That is the aim of a new amendment to Italy’s tax law which will facilitate the tax-free migration of its companies to tax ‘friendlier’ European Offshore Financial Centres (OFCs).
Subject to the usual implementation rules that will clarify its application, the law will allow an Italian company relocating its tax residency to elect for a deferral of taxation on its unrealised capital gains until the gain is in fact realised.
It is entirely possible therefore that a company could arrange its affairs in such a way that no capital gain ever arises.
Freedom of Establishment
The new rule is a legislative response by Italy to a formal request from the European Commission (EC) to align its ‘exit’ tax with the principle of ‘freedom of establishment’ as discussed by the European Court of Justice (ECJ) in its National Grid Industries judgement (C-371/10).
In that case the ECJ ruled that Article 49 of the Treaty on the Functioning of the European Union prohibits an European Union (EU) member state from prescribing an immediate levy of tax (a so-called ‘exit’ tax) at the time of the relocation.
Non-European OFCs not Covered.
To qualify for the tax-free treatment the company must move to a EU member state or a non-EU member of the European Economic Area (EEA)with whom Italy maintains treaty relations governing the exchange of tax information and mutual assistance in the collection of taxes.
By implication a move outside of Europe by an Italian company even where the relevant agreements are in place triggers a ‘taxable event’ and the immediate imposition the ‘exit’ tax thereby acting as a de facto ‘penalty’ for extra-European company migration.
Why this Matters
As part of a regional economic and monetary union it entirely appropriate that Italy’s laws are brought into line with the common goals and objectives of the EU of which a fundamental one is enhanced competitiveness – at the regional, state and enterprise level.

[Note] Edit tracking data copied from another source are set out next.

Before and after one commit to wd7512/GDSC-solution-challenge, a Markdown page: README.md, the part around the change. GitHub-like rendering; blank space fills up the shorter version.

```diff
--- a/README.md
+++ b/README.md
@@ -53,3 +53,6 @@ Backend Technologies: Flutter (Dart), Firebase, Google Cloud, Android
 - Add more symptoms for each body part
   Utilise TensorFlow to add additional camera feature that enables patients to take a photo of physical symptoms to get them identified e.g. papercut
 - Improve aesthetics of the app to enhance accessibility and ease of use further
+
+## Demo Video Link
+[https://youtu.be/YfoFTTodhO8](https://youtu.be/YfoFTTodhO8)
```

The application of the ‘Freedom of Establishment’ as clarified in National Grid places European OFCs like the Netherlands, Liechtenstein, Ireland, Cyrus and Luxembourg at a competitive advantage vis-à-vis their non-European counterparts who offer comparable tax benefits especially in the treatment of dividends, interest and royalties; and even where the requisite bilateral arrangements supporting information exchange and facilitating the mutual assistance in tax collection are in place.
A Timely Reminder

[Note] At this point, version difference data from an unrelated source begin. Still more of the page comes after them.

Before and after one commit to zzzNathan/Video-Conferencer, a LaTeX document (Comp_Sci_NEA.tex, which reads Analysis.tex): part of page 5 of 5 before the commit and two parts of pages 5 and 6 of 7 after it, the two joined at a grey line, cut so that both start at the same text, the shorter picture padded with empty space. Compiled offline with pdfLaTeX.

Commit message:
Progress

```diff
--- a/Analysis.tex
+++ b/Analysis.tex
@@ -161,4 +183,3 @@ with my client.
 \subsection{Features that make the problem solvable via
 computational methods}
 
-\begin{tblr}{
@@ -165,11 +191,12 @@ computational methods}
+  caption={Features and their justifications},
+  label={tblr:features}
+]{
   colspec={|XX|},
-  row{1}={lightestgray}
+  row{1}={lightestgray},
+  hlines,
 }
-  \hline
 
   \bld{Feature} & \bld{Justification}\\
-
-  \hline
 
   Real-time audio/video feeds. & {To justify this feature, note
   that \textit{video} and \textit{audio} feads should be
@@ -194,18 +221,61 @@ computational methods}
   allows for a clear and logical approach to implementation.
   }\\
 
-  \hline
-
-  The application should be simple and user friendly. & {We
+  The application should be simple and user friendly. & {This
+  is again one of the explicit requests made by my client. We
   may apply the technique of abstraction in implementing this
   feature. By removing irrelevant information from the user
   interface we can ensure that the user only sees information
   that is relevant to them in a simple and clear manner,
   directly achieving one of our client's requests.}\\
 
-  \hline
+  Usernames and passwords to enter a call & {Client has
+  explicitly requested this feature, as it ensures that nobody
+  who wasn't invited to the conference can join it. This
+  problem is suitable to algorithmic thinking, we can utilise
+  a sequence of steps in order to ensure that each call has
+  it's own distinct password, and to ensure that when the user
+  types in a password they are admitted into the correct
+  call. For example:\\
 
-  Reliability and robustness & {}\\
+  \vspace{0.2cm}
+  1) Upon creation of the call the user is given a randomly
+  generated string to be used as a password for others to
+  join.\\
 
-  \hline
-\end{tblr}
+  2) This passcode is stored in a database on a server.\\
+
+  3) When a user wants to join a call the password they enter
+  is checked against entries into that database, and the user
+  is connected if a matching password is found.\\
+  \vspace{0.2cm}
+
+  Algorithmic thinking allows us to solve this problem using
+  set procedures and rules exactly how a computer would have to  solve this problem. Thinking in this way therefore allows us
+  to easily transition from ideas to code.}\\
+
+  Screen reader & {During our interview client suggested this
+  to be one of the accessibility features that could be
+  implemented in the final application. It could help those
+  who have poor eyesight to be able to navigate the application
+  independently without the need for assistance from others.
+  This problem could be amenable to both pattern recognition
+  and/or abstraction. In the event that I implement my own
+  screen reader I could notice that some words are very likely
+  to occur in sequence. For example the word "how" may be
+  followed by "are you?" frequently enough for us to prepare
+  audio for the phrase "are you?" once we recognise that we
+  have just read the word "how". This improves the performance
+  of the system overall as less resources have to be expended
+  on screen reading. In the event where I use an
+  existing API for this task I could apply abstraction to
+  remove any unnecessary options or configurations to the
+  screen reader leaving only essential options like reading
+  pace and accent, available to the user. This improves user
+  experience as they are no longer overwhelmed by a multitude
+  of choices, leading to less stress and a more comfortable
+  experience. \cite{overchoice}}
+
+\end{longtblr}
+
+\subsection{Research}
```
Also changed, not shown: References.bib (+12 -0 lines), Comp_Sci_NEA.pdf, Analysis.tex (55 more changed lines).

As Europe generates more rules principally through the OECD and ostensibly aimed at supporting increased transparency and more effective tax cooperation, this EC-ordered tax amendment stands as a timely reminder that at the heart of this agenda is also the support and reinforcement of Europe’s competitiveness during this sustained period of economic recession.
(For more analysis see Tax Analysts Doc. 2012-8137 Amended Italian Exit Tax Provides New Opportunities for Multinationals)